INSTRUCTIONS TO FOLLOW:
Looking at the entries below, how many lines include the word "EditText"? Answer with the number alone.

Structured diff data:
"""

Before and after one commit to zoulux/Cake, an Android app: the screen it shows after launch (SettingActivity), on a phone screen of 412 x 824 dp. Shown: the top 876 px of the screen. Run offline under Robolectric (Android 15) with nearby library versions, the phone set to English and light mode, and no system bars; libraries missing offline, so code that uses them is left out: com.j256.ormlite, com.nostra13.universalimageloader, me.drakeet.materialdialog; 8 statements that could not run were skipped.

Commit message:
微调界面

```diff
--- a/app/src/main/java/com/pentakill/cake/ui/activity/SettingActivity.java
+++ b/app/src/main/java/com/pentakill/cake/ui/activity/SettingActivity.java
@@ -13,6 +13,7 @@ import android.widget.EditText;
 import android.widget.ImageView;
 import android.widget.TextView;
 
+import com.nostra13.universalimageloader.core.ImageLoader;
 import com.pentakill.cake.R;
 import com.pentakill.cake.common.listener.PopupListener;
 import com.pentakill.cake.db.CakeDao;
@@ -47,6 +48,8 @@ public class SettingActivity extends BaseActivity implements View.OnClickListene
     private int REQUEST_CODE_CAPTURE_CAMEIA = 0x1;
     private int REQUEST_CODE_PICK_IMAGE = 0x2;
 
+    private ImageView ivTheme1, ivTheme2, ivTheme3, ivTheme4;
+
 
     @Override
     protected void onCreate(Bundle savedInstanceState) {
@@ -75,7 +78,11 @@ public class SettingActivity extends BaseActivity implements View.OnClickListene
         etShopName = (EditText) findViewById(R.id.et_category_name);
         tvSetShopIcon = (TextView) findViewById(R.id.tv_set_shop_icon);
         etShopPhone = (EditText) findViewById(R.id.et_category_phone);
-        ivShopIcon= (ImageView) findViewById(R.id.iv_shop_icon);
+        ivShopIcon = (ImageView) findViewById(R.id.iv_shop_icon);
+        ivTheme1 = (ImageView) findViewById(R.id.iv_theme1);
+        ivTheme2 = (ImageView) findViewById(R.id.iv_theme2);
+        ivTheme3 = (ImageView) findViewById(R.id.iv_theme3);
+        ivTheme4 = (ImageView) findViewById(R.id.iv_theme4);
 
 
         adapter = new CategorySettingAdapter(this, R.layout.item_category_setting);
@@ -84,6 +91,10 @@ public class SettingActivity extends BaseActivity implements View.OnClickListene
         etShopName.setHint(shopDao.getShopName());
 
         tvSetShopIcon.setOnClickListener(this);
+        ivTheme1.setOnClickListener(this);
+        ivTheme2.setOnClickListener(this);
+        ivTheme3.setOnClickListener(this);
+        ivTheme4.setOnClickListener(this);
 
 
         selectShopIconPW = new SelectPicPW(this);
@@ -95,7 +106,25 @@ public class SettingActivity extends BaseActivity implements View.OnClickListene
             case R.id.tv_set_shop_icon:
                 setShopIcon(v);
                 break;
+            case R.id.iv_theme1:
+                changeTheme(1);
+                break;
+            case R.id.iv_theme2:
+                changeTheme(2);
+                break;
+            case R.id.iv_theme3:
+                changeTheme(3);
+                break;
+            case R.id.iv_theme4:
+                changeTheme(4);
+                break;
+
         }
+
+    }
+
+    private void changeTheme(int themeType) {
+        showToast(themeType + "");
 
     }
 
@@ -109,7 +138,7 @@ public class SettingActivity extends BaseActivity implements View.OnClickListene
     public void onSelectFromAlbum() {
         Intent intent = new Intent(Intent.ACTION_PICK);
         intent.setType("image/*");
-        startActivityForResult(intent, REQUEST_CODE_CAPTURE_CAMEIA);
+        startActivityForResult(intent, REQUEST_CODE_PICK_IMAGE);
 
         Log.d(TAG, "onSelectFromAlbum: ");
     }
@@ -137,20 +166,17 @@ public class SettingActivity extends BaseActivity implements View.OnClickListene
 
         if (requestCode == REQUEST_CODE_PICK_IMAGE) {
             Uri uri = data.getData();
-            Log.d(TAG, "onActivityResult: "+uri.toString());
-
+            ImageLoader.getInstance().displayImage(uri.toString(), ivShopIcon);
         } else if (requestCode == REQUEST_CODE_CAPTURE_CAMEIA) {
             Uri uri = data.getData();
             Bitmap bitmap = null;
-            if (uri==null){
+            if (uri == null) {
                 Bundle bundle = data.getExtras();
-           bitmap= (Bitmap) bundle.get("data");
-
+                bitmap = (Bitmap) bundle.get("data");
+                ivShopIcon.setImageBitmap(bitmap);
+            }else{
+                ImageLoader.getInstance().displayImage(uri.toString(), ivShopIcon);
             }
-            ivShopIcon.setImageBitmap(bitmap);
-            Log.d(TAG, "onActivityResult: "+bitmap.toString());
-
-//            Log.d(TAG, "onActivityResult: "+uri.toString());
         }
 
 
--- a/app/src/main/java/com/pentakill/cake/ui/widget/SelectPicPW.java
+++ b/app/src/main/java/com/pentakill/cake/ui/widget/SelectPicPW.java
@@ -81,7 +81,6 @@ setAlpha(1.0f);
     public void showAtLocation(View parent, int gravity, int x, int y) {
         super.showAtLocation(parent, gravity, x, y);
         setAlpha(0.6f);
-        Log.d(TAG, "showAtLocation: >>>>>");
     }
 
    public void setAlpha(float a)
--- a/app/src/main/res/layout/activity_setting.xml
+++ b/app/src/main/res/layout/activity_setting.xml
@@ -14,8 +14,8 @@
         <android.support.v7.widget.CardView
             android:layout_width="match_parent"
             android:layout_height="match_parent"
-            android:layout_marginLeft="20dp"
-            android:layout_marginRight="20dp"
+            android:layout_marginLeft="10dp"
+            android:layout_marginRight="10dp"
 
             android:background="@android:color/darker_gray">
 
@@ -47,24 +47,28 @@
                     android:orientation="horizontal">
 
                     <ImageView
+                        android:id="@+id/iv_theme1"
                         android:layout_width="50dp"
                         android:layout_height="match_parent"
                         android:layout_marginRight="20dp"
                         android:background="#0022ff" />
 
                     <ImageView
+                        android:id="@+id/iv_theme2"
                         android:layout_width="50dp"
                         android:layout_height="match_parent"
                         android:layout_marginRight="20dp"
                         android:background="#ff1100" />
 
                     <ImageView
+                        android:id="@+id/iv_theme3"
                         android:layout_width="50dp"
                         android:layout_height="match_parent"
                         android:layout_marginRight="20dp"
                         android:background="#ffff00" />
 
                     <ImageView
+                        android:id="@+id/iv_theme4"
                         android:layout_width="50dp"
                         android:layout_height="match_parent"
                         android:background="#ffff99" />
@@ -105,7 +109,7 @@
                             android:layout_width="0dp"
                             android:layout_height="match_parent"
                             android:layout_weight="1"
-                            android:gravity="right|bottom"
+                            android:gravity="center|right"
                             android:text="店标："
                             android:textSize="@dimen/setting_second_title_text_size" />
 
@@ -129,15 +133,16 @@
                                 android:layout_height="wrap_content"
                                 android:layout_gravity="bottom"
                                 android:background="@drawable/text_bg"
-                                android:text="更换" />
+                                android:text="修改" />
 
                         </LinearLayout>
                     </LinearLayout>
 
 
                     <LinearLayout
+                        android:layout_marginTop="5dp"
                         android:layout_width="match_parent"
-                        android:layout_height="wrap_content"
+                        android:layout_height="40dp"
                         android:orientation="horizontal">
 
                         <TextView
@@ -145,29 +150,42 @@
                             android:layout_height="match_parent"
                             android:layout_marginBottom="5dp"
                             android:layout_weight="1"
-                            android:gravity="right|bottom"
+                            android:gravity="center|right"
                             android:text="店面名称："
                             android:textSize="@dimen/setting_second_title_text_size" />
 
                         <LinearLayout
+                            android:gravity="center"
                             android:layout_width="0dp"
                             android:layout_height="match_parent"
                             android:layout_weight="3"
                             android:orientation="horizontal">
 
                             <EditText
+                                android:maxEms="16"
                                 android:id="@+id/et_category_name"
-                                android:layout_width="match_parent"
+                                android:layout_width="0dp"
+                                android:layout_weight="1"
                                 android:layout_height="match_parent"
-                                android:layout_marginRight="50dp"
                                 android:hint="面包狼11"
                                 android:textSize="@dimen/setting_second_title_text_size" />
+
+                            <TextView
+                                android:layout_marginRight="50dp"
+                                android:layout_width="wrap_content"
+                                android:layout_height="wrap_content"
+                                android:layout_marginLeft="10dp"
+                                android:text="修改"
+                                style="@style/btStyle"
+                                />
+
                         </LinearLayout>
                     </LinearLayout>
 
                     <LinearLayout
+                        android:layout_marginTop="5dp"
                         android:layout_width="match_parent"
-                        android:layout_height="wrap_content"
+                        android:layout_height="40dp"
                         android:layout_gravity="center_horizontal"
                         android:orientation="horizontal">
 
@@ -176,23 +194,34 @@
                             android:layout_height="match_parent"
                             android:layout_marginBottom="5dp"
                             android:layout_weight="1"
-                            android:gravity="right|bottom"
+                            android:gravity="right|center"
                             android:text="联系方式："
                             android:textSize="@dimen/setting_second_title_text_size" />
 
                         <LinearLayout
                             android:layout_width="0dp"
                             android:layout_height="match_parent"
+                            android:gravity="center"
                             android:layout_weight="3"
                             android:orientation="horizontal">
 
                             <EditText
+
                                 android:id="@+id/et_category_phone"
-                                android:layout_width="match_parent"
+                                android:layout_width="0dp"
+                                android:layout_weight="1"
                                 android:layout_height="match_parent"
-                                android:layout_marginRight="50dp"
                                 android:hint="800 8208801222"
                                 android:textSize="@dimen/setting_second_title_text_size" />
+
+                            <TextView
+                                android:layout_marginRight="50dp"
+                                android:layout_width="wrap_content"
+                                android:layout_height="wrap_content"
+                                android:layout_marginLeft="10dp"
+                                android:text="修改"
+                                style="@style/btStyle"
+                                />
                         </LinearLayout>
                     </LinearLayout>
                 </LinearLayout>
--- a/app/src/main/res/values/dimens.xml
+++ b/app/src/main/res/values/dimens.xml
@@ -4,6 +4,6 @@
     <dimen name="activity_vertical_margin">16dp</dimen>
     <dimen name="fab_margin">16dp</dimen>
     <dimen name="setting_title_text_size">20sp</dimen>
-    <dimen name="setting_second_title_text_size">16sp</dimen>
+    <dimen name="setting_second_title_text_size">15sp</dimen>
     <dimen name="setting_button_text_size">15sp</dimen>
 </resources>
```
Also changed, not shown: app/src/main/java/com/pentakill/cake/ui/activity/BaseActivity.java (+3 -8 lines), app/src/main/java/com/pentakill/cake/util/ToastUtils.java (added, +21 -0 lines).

"""

SOLUTION:
5